# [Task brief]
Keeping every line intact, repeat the data word for word.

**** Supplied material

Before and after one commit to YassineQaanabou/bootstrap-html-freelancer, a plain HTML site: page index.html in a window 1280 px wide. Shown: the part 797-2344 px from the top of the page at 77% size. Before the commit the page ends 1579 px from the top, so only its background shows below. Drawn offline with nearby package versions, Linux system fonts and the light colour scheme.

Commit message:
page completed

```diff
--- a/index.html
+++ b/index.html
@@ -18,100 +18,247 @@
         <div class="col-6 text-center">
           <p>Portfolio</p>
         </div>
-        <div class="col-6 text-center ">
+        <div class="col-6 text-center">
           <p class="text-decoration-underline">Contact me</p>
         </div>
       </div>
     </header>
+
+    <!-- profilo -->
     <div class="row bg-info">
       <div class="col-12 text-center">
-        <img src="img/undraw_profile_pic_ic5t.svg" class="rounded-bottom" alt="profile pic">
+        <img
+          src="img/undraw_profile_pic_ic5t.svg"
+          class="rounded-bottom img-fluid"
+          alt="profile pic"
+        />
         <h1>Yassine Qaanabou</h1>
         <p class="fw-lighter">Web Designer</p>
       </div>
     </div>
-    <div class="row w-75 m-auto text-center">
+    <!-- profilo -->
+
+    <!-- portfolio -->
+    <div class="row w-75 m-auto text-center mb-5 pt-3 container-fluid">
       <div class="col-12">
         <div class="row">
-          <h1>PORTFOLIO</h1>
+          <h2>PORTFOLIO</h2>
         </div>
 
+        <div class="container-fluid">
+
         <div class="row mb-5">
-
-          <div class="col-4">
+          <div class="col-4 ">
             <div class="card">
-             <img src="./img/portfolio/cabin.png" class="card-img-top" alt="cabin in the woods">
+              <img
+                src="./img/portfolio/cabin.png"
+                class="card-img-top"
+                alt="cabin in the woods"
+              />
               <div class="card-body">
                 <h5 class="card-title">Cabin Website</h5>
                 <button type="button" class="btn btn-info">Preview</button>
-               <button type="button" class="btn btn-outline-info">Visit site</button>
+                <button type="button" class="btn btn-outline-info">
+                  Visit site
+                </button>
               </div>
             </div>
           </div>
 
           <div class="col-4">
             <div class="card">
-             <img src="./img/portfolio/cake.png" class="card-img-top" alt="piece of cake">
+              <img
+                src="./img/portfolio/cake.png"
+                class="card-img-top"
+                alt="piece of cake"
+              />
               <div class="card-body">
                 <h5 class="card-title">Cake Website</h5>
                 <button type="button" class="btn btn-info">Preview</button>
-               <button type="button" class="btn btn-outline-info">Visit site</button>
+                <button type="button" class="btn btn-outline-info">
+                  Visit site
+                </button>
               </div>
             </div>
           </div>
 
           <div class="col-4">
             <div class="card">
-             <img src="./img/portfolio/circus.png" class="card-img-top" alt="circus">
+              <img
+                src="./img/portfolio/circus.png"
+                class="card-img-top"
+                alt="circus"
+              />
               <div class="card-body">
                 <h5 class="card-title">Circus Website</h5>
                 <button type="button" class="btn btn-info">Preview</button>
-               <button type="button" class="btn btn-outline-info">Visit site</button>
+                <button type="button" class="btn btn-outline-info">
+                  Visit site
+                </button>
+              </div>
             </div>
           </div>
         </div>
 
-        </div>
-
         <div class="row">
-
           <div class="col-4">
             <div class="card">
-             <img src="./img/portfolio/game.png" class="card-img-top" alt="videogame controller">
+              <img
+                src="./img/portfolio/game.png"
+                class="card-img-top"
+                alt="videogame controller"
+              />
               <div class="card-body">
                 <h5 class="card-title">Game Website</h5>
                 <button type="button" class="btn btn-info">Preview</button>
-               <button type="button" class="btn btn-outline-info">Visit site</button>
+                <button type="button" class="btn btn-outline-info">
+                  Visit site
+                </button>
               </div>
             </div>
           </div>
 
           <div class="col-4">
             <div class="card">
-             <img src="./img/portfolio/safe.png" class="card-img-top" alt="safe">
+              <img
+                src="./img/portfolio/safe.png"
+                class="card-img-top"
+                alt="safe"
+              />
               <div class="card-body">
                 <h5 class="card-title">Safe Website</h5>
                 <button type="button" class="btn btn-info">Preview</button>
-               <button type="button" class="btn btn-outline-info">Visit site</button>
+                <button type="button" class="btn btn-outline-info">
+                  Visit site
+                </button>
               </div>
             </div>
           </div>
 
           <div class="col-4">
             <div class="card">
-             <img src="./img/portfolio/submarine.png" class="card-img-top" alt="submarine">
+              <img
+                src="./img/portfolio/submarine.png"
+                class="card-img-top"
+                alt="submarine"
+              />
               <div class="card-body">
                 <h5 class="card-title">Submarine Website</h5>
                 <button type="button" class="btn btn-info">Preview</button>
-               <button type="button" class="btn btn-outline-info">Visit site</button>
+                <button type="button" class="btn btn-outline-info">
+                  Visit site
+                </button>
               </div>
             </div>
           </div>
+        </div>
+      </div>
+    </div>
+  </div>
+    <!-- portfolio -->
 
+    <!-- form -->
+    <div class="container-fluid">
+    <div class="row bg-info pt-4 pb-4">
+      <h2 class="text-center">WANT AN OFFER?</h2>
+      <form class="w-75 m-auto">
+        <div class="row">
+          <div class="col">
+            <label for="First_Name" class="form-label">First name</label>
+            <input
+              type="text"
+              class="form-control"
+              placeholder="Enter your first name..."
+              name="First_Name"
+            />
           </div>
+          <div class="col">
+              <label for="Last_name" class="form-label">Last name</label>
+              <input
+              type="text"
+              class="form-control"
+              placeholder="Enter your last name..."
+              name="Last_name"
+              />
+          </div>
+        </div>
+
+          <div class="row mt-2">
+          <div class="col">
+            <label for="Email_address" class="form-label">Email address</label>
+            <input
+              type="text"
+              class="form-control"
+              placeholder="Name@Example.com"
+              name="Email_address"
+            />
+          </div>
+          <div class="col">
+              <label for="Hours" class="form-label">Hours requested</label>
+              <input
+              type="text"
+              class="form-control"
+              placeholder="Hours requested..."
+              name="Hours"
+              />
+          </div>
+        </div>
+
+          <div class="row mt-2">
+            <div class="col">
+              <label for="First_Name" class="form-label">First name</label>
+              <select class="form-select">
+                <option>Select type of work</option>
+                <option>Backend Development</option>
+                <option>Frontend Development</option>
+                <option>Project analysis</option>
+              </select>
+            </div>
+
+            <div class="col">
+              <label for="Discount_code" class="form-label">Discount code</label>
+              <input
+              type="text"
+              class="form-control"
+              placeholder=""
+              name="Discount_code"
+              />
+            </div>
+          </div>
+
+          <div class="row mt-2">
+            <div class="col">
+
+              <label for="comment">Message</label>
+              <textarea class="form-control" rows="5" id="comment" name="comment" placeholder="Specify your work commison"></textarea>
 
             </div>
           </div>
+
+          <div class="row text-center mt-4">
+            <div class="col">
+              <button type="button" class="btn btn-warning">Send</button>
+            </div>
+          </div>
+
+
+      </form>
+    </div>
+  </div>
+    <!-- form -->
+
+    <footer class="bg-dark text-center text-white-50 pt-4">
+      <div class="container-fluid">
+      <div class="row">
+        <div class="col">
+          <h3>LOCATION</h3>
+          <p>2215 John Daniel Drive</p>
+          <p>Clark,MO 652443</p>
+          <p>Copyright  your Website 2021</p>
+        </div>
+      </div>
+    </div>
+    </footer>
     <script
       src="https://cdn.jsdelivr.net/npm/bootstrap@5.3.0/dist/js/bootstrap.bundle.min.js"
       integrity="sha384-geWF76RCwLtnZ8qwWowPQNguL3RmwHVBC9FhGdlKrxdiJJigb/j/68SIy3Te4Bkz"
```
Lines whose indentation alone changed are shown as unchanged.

********

# [Solved problem]
Before and after one commit to YassineQaanabou/bootstrap-html-freelancer, a plain HTML site: page index.html in a window 1280 px wide. Shown: the part 797-2344 px from the top of the page at 77% size. Before the commit the page ends 1579 px from the top, so only its background shows below. Drawn offline with nearby package versions, Linux system fonts and the light colour scheme.

Commit message:
page completed

```diff
--- a/index.html
+++ b/index.html
@@ -18,100 +18,247 @@
         <div class="col-6 text-center">
           <p>Portfolio</p>
         </div>
-        <div class="col-6 text-center ">
+        <div class="col-6 text-center">
           <p class="text-decoration-underline">Contact me</p>
         </div>
       </div>
     </header>
+
+    <!-- profilo -->
     <div class="row bg-info">
       <div class="col-12 text-center">
-        <img src="img/undraw_profile_pic_ic5t.svg" class="rounded-bottom" alt="profile pic">
+        <img
+          src="img/undraw_profile_pic_ic5t.svg"
+          class="rounded-bottom img-fluid"
+          alt="profile pic"
+        />
         <h1>Yassine Qaanabou</h1>
         <p class="fw-lighter">Web Designer</p>
       </div>
     </div>
-    <div class="row w-75 m-auto text-center">
+    <!-- profilo -->
+
+    <!-- portfolio -->
+    <div class="row w-75 m-auto text-center mb-5 pt-3 container-fluid">
       <div class="col-12">
         <div class="row">
-          <h1>PORTFOLIO</h1>
+          <h2>PORTFOLIO</h2>
         </div>
 
+        <div class="container-fluid">
+
         <div class="row mb-5">
-
-          <div class="col-4">
+          <div class="col-4 ">
             <div class="card">
-             <img src="./img/portfolio/cabin.png" class="card-img-top" alt="cabin in the woods">
+              <img
+                src="./img/portfolio/cabin.png"
+                class="card-img-top"
+                alt="cabin in the woods"
+              />
               <div class="card-body">
                 <h5 class="card-title">Cabin Website</h5>
                 <button type="button" class="btn btn-info">Preview</button>
-               <button type="button" class="btn btn-outline-info">Visit site</button>
+                <button type="button" class="btn btn-outline-info">
+                  Visit site
+                </button>
               </div>
             </div>
           </div>
 
           <div class="col-4">
             <div class="card">
-             <img src="./img/portfolio/cake.png" class="card-img-top" alt="piece of cake">
+              <img
+                src="./img/portfolio/cake.png"
+                class="card-img-top"
+                alt="piece of cake"
+              />
               <div class="card-body">
                 <h5 class="card-title">Cake Website</h5>
                 <button type="button" class="btn btn-info">Preview</button>
-               <button type="button" class="btn btn-outline-info">Visit site</button>
+                <button type="button" class="btn btn-outline-info">
+                  Visit site
+                </button>
               </div>
             </div>
           </div>
 
           <div class="col-4">
             <div class="card">
-             <img src="./img/portfolio/circus.png" class="card-img-top" alt="circus">
+              <img
+                src="./img/portfolio/circus.png"
+                class="card-img-top"
+                alt="circus"
+              />
               <div class="card-body">
                 <h5 class="card-title">Circus Website</h5>
                 <button type="button" class="btn btn-info">Preview</button>
-               <button type="button" class="btn btn-outline-info">Visit site</button>
+                <button type="button" class="btn btn-outline-info">
+                  Visit site
+                </button>
+              </div>
             </div>
           </div>
         </div>
 
-        </div>
-
         <div class="row">
-
           <div class="col-4">
             <div class="card">
-             <img src="./img/portfolio/game.png" class="card-img-top" alt="videogame controller">
+              <img
+                src="./img/portfolio/game.png"
+                class="card-img-top"
+                alt="videogame controller"
+              />
               <div class="card-body">
                 <h5 class="card-title">Game Website</h5>
                 <button type="button" class="btn btn-info">Preview</button>
-               <button type="button" class="btn btn-outline-info">Visit site</button>
+                <button type="button" class="btn btn-outline-info">
+                  Visit site
+                </button>
               </div>
             </div>
           </div>
 
           <div class="col-4">
             <div class="card">
-             <img src="./img/portfolio/safe.png" class="card-img-top" alt="safe">
+              <img
+                src="./img/portfolio/safe.png"
+                class="card-img-top"
+                alt="safe"
+              />
               <div class="card-body">
                 <h5 class="card-title">Safe Website</h5>
                 <button type="button" class="btn btn-info">Preview</button>
-               <button type="button" class="btn btn-outline-info">Visit site</button>
+                <button type="button" class="btn btn-outline-info">
+                  Visit site
+                </button>
               </div>
             </div>
           </div>
 
           <div class="col-4">
             <div class="card">
-             <img src="./img/portfolio/submarine.png" class="card-img-top" alt="submarine">
+              <img
+                src="./img/portfolio/submarine.png"
+                class="card-img-top"
+                alt="submarine"
+              />
               <div class="card-body">
                 <h5 class="card-title">Submarine Website</h5>
                 <button type="button" class="btn btn-info">Preview</button>
-               <button type="button" class="btn btn-outline-info">Visit site</button>
+                <button type="button" class="btn btn-outline-info">
+                  Visit site
+                </button>
               </div>
             </div>
           </div>
+        </div>
+      </div>
+    </div>
+  </div>
+    <!-- portfolio -->
 
+    <!-- form -->
+    <div class="container-fluid">
+    <div class="row bg-info pt-4 pb-4">
+      <h2 class="text-center">WANT AN OFFER?</h2>
+      <form class="w-75 m-auto">
+        <div class="row">
+          <div class="col">
+            <label for="First_Name" class="form-label">First name</label>
+            <input
+              type="text"
+              class="form-control"
+              placeholder="Enter your first name..."
+              name="First_Name"
+            />
           </div>
+          <div class="col">
+              <label for="Last_name" class="form-label">Last name</label>
+              <input
+              type="text"
+              class="form-control"
+              placeholder="Enter your last name..."
+              name="Last_name"
+              />
+          </div>
+        </div>
+
+          <div class="row mt-2">
+          <div class="col">
+            <label for="Email_address" class="form-label">Email address</label>
+            <input
+              type="text"
+              class="form-control"
+              placeholder="Name@Example.com"
+              name="Email_address"
+            />
+          </div>
+          <div class="col">
+              <label for="Hours" class="form-label">Hours requested</label>
+              <input
+              type="text"
+              class="form-control"
+              placeholder="Hours requested..."
+              name="Hours"
+              />
+          </div>
+        </div>
+
+          <div class="row mt-2">
+            <div class="col">
+              <label for="First_Name" class="form-label">First name</label>
+              <select class="form-select">
+                <option>Select type of work</option>
+                <option>Backend Development</option>
+                <option>Frontend Development</option>
+                <option>Project analysis</option>
+              </select>
+            </div>
+
+            <div class="col">
+              <label for="Discount_code" class="form-label">Discount code</label>
+              <input
+              type="text"
+              class="form-control"
+              placeholder=""
+              name="Discount_code"
+              />
+            </div>
+          </div>
+
+          <div class="row mt-2">
+            <div class="col">
+
+              <label for="comment">Message</label>
+              <textarea class="form-control" rows="5" id="comment" name="comment" placeholder="Specify your work commison"></textarea>
 
             </div>
           </div>
+
+          <div class="row text-center mt-4">
+            <div class="col">
+              <button type="button" class="btn btn-warning">Send</button>
+            </div>
+          </div>
+
+
+      </form>
+    </div>
+  </div>
+    <!-- form -->
+
+    <footer class="bg-dark text-center text-white-50 pt-4">
+      <div class="container-fluid">
+      <div class="row">
+        <div class="col">
+          <h3>LOCATION</h3>
+          <p>2215 John Daniel Drive</p>
+          <p>Clark,MO 652443</p>
+          <p>Copyright  your Website 2021</p>
+        </div>
+      </div>
+    </div>
+    </footer>
     <script
       src="https://cdn.jsdelivr.net/npm/bootstrap@5.3.0/dist/js/bootstrap.bundle.min.js"
       integrity="sha384-geWF76RCwLtnZ8qwWowPQNguL3RmwHVBC9FhGdlKrxdiJJigb/j/68SIy3Te4Bkz"
```
Lines whose indentation alone changed are shown as unchanged.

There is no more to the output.